User interface change data

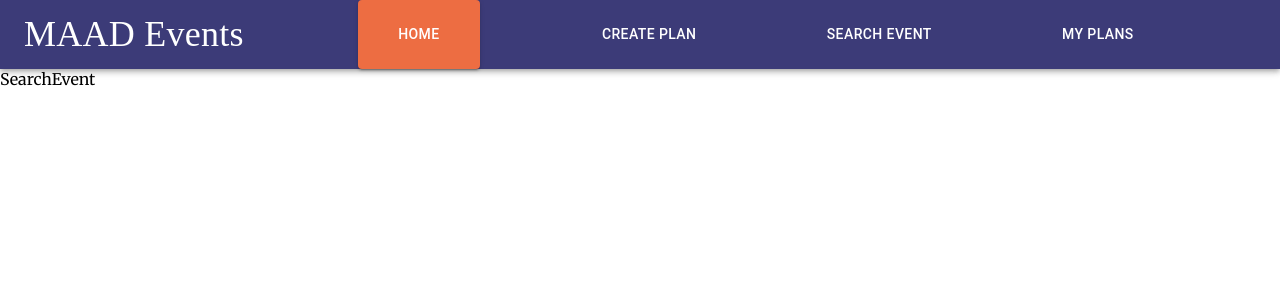
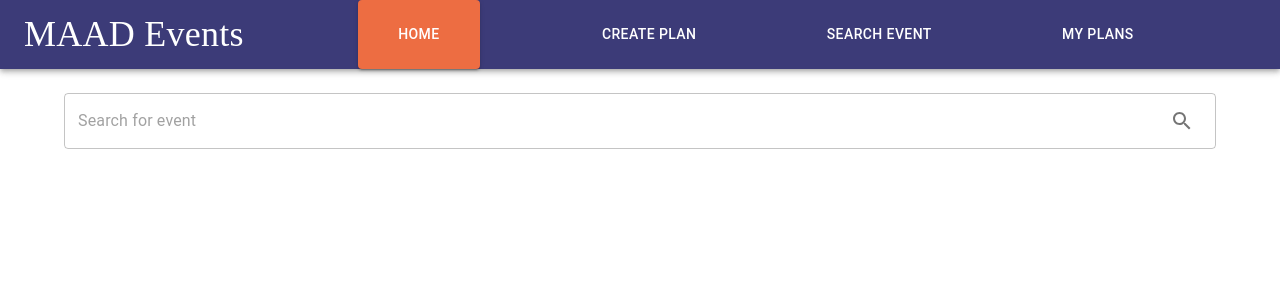
Before and after one commit to danieltrandafir/event-planner-react, a React (Create React App) app: page /search-event in a window 1280 px wide. Shown: the top 300 px of the page. Built offline with nearby package versions, Linux system fonts and the light colour scheme; a web font is replaced by a local one.

Commit message:
setup the search event input

```diff
--- a/src/App.js
+++ b/src/App.js
@@ -4,6 +4,8 @@ import { AppRoutes } from "./AppRoutes";
 
 import { NavBar } from "./components/NavBar";
 import { getFromLocalStorage } from "./utils/getFromLocalStorage"
+import { SearchProvider } from "./context/SearchProvider";
+
 
 export const App = () => {
   const [plans, setPlans] = useState(getFromLocalStorage("plans", []));
@@ -15,9 +17,11 @@ export const App = () => {
   }
 
   return (
-    <BrowserRouter>
-      <NavBar />
-      <AppRoutes plans={plans} setPlans={setPlans} addPlan={addPlan} />
-    </BrowserRouter>
+    <SearchProvider>
+      <BrowserRouter>
+        <NavBar />
+        <AppRoutes plans={plans} setPlans={setPlans} addPlan={addPlan} />
+      </BrowserRouter>
+    </SearchProvider>
   );
 };
--- a/src/components/SearchForm.js
+++ b/src/components/SearchForm.js
@@ -1,3 +1,51 @@
-export const SearchForm = () => {
-  return <div>SearchForm</div>;
+import * as Yup from "yup";
+import { useFormik } from "formik";
+import Box from "@mui/material/Box";
+import TextField from "@mui/material/TextField";
+import InputAdornment from "@mui/material/InputAdornment";
+import IconButton from "@mui/material/IconButton";
+import SearchIcon from "@mui/icons-material/Search";
+
+export const SearchForm = ({ handleQuery }) => {
+  const initialValues = {
+    query: "",
+  };
+
+  const validationSchema = Yup.object({
+    query: Yup.string().required("Please enter a valid keyword"),
+  });
+
+  const onSubmit = ({ query }) => {
+    console.log(query)
+    handleQuery(query);
+  };
+
+  const formik = useFormik({
+    initialValues,
+    validationSchema,
+    onSubmit,
+  });
+
+  return (
+    <Box sx={{ my: 3 }} component="form" onSubmit={formik.handleSubmit}>
+      <TextField
+        name="query"
+        placeholder="Search for event"
+        fullWidth
+        value={formik.values.query}
+        error={!!formik.errors.query}
+        helperText={formik.errors.query}
+        onChange={formik.handleChange}
+        InputProps={{
+          endAdornment: (
+            <InputAdornment position="end">
+              <IconButton type="submit">
+                <SearchIcon />
+              </IconButton>
+            </InputAdornment>
+          ),
+        }}
+      />
+    </Box>
+  );
 };
--- /dev/null
+++ b/src/context/SearchProvider.js
@@ -0,0 +1,19 @@
+
+import { createContext, useContext, useState } from "react";
+
+import { getFromLocalStorage } from "../utils/getFromLocalStorage";
+
+const SearchContext = createContext();
+
+export const SearchProvider = ({ children }) => {
+    const [items, setItems] = useState(getFromLocalStorage("plans", []));
+
+
+    const value = { items, setItems };
+
+    return (
+        <SearchContext.Provider value={value}>{children}</SearchContext.Provider>
+    );
+};
+
+export const useSearch = () => useContext(SearchContext);
--- a/src/pages/SearchEvent.js
+++ b/src/pages/SearchEvent.js
@@ -1,3 +1,69 @@
+import Stack from "@mui/material/Stack";
+import Box from "@mui/material/Box";
+import Container from "@mui/material/Container";
+import Alert from "@mui/material/Alert";
+import Backdrop from "@mui/material/Backdrop";
+import CircularProgress from "@mui/material/CircularProgress";
+import axios from "axios";
+
+import { SearchForm } from "../components/SearchForm";
+import { useEffect, useState } from "react";
+
 export const SearchEvent = () => {
-  return <div>SearchEvent</div>;
+  const [searchTerm, setSearchTerm] = useState();
+  const [isLoading, setIsLoading] = useState(false);
+  const [error, setError] = useState(false);
+
+  useEffect(() => {
+    if (searchTerm) {
+      const fetchData = async () => {
+        setIsLoading(true);
+
+        try {
+          setError(false);
+          const { data } = await axios.get(
+            "https://app.ticketmaster.com/discovery/v2/events.json?apikey=2gtAGET8BPKkawzuckK9nLysRn93EEAC&size=100",
+            {
+              params: { apikey: process.env.REACT_APP_TICKETMASTER_API_KEY, countryCode: "GB", keyword: searchTerm },
+            }
+          );
+          console.log(data._embedded.events)
+        } catch (error) {
+          console.log(`[ERROR]: Failed to fetch data | ${error.message}`);
+
+          setError(true);
+        }
+
+        setIsLoading(false);
+      };
+
+      fetchData();
+    }
+  }, [searchTerm]);
+
+  const handleQuery = (query) => {
+    setSearchTerm(query);
+  };
+
+  return (
+    <Container maxWidth="lg">
+      <Stack>
+        <Box>
+          <SearchForm handleQuery={handleQuery} />
+        </Box>
+        <Box>
+          {isLoading && (
+            <Backdrop sx={{ color: "#fff", zIndex: 4 }} open={isLoading}>
+              <CircularProgress color="inherit" />
+            </Backdrop>
+          )}
+          {error && (
+            <Alert severity="error">
+              Failed to fetch results for {searchTerm}
+            </Alert>
+          )}
+        </Box>
+      </Stack>
+    </Container>
+  );
 };
```
Also changed, not shown: src/components/SearchResults.js (added, +15 -0 lines), 1 other file (tests, documents, lock files or other folders).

What needs to be done ▸ Gather and copy every line of the data in which the string "return" is found.

Solution for this problem ▸
   return (
-  return <div>SearchForm</div>;
+  return (
+    return (
-  return <div>SearchEvent</div>;
+  return (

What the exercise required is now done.